Itemized modification records:
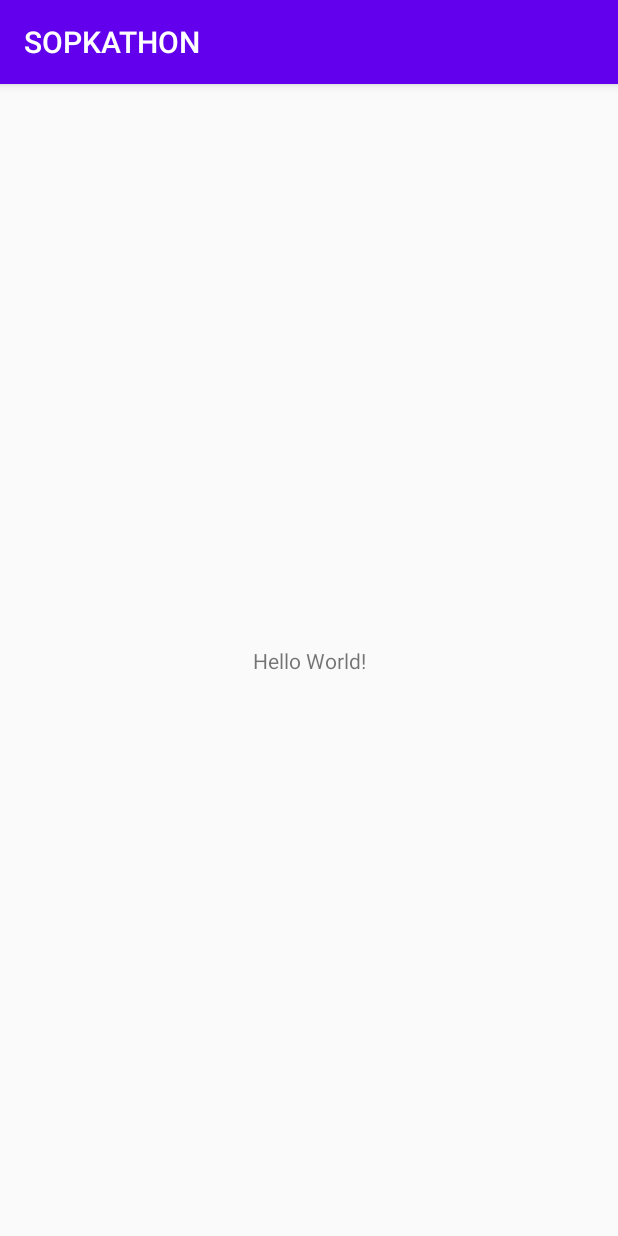
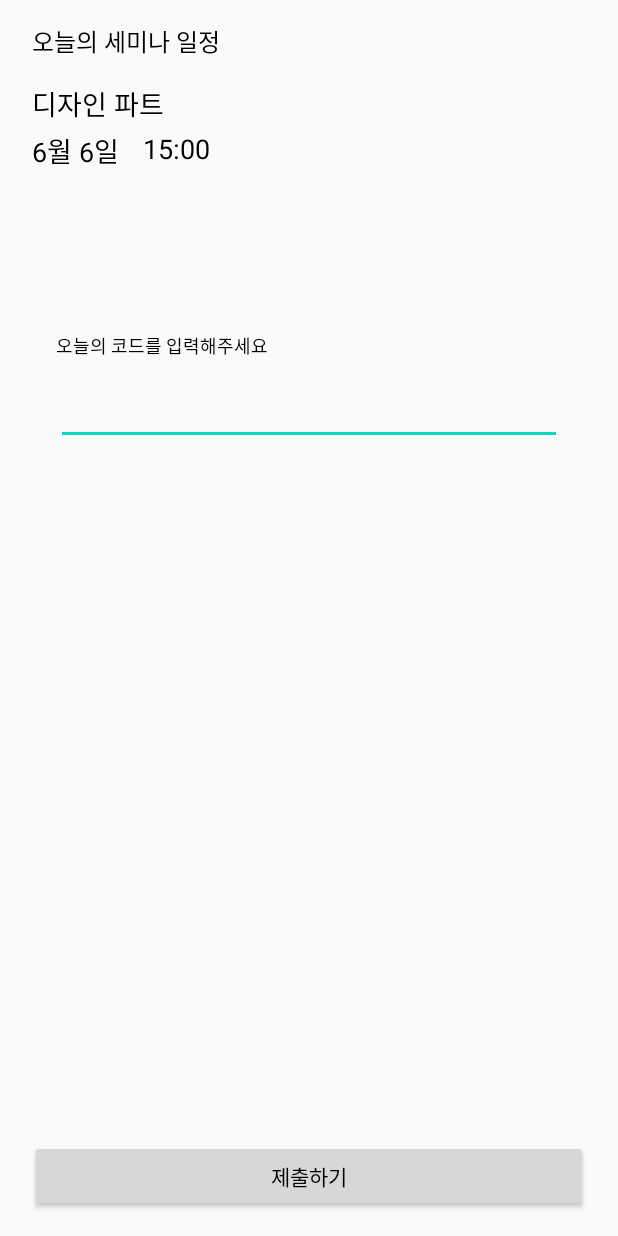
Before and after one commit to SOPTKATHON-SoptOn/Sopt-On, an Android app: the screen it shows after launch (MainActivity before the commit, AnswerActivity after it), on a phone screen of 412 x 824 dp. Run offline under Robolectric (Android 15) with nearby library versions, the phone set to English and light mode, and no system bars.

Commit message:
파트장/파트원 main 뷰

```diff
--- a/app/src/main/AndroidManifest.xml
+++ b/app/src/main/AndroidManifest.xml
@@ -9,13 +9,14 @@
         android:roundIcon="@mipmap/ic_launcher_round"
         android:supportsRtl="true"
         android:theme="@style/AppTheme">
-        <activity android:name=".MainActivity">
+        <activity android:name=".AnswerActivity">
             <intent-filter>
                 <action android:name="android.intent.action.MAIN" />
 
                 <category android:name="android.intent.category.LAUNCHER" />
             </intent-filter>
         </activity>
+        <activity android:name=".MainActivity"></activity>
     </application>
 
 </manifest>
--- /dev/null
+++ b/app/src/main/java/com/example/sopkathon/AnswerActivity.kt
@@ -0,0 +1,12 @@
+package com.example.sopkathon
+
+import androidx.appcompat.app.AppCompatActivity
+import android.os.Bundle
+
+class AnswerActivity : AppCompatActivity() {
+
+    override fun onCreate(savedInstanceState: Bundle?) {
+        super.onCreate(savedInstanceState)
+        setContentView(R.layout.activity_answer)
+    }
+}
--- /dev/null
+++ b/app/src/main/res/layout/activity_answer.xml
@@ -0,0 +1,97 @@
+<?xml version="1.0" encoding="utf-8"?>
+<androidx.constraintlayout.widget.ConstraintLayout xmlns:android="http://schemas.android.com/apk/res/android"
+    xmlns:app="http://schemas.android.com/apk/res-auto"
+    xmlns:tools="http://schemas.android.com/tools"
+    android:layout_width="match_parent"
+    android:layout_height="match_parent"
+    tools:context=".AnswerActivity">
+
+    <TextView
+        android:id="@+id/tv_title"
+        android:layout_width="wrap_content"
+        android:layout_height="wrap_content"
+        android:layout_marginLeft="21dp"
+        android:layout_marginTop="15dp"
+        android:textColor="@color/black"
+        android:textSize="16sp"
+        android:text="오늘의 세미나 일정"
+        app:layout_constraintStart_toStartOf="parent"
+        app:layout_constraintTop_toTopOf="parent" />
+
+    <TextView
+        android:id="@+id/tv_part"
+        android:layout_width="wrap_content"
+        android:layout_height="wrap_content"
+        android:layout_marginTop="16dp"
+        android:textColor="@color/black"
+        android:textSize="18sp"
+        android:text="디자인 파트"
+        app:layout_constraintStart_toStartOf="@+id/tv_title"
+        app:layout_constraintTop_toBottomOf="@+id/tv_title" />
+
+    <TextView
+        android:id="@+id/tv_date"
+        android:layout_width="wrap_content"
+        android:layout_height="wrap_content"
+        android:layout_marginTop="4dp"
+        android:textColor="@color/black"
+        android:textSize="18sp"
+        android:text="6월 6일"
+        app:layout_constraintStart_toStartOf="@+id/tv_part"
+        app:layout_constraintTop_toBottomOf="@+id/tv_part" />
+
+    <TextView
+        android:id="@+id/tv_time"
+        android:layout_width="wrap_content"
+        android:layout_height="wrap_content"
+        android:layout_marginLeft="16dp"
+        android:textColor="@color/black"
+        android:textSize="18sp"
+        android:text="15:00"
+        app:layout_constraintStart_toEndOf="@+id/tv_date"
+        app:layout_constraintTop_toTopOf="@+id/tv_date" />
+
+    <androidx.constraintlayout.widget.ConstraintLayout
+        android:id="@+id/answer"
+        android:layout_width="match_parent"
+        android:layout_height="wrap_content"
+        android:layout_marginTop="95dp"
+        android:layout_marginHorizontal="21dp"
+        android:paddingHorizontal="16dp"
+        app:layout_constraintTop_toBottomOf="@+id/tv_date"
+        app:layout_constraintStart_toStartOf="parent">
+        <TextView
+            android:id="@+id/tv_askAnswer"
+            android:layout_width="wrap_content"
+            android:layout_height="wrap_content"
+            android:layout_marginTop="12dp"
+            android:textColor="@color/black"
+            android:textSize="12sp"
+            android:text="오늘의 코드를 입력해주세요"
+            app:layout_constraintTop_toTopOf="parent"
+            app:layout_constraintStart_toStartOf="parent"/>
+
+        <EditText
+            android:id="@+id/et_answer"
+            android:layout_width="match_parent"
+            android:layout_height="wrap_content"
+            android:layout_marginTop="15dp"
+            android:textSize="15sp"
+            android:text=""
+            app:layout_constraintTop_toBottomOf="@+id/tv_askAnswer"
+            app:layout_constraintStart_toStartOf="parent"
+            app:layout_constraintEnd_toEndOf="parent"/>
+    </androidx.constraintlayout.widget.ConstraintLayout>
+
+    <Button
+        android:layout_width="match_parent"
+        android:layout_height="wrap_content"
+        android:textColor="@color/black"
+        android:textSize="14sp"
+        android:text="제출하기"
+        android:layout_marginHorizontal="20dp"
+        android:layout_marginBottom="16dp"
+        app:layout_constraintStart_toStartOf="parent"
+        app:layout_constraintEnd_toEndOf="parent"
+        app:layout_constraintBottom_toBottomOf="parent"/>
+</androidx.constraintlayout.widget.ConstraintLayout>
--- a/app/src/main/res/values/colors.xml
+++ b/app/src/main/res/values/colors.xml
@@ -3,4 +3,5 @@
     <color name="colorPrimary">#6200EE</color>
     <color name="colorPrimaryDark">#3700B3</color>
     <color name="colorAccent">#03DAC5</color>
+    <color name="black">#000000</color>
 </resources>
--- a/app/src/main/res/values/styles.xml
+++ b/app/src/main/res/values/styles.xml
@@ -1,7 +1,7 @@
 <resources>
 
     <!-- Base application theme. -->
-    <style name="AppTheme" parent="Theme.AppCompat.Light.DarkActionBar">
+    <style name="AppTheme" parent="Theme.AppCompat.Light.NoActionBar">
         <!-- Customize your theme here. -->
         <item name="colorPrimary">@color/colorPrimary</item>
         <item name="colorPrimaryDark">@color/colorPrimaryDark</item>
```
Also changed, not shown: app/src/main/res/layout/activiy_answer_admin.xml (added, +165 -0 lines).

Assignment: Copy out every line of the data where the word "androidx" occurs.

Response to this task:
+import androidx.appcompat.app.AppCompatActivity
+<androidx.constraintlayout.widget.ConstraintLayout xmlns:android="http://schemas.android.com/apk/res/android"
+    <androidx.constraintlayout.widget.ConstraintLayout
+    </androidx.constraintlayout.widget.ConstraintLayout>
+</androidx.constraintlayout.widget.ConstraintLayout>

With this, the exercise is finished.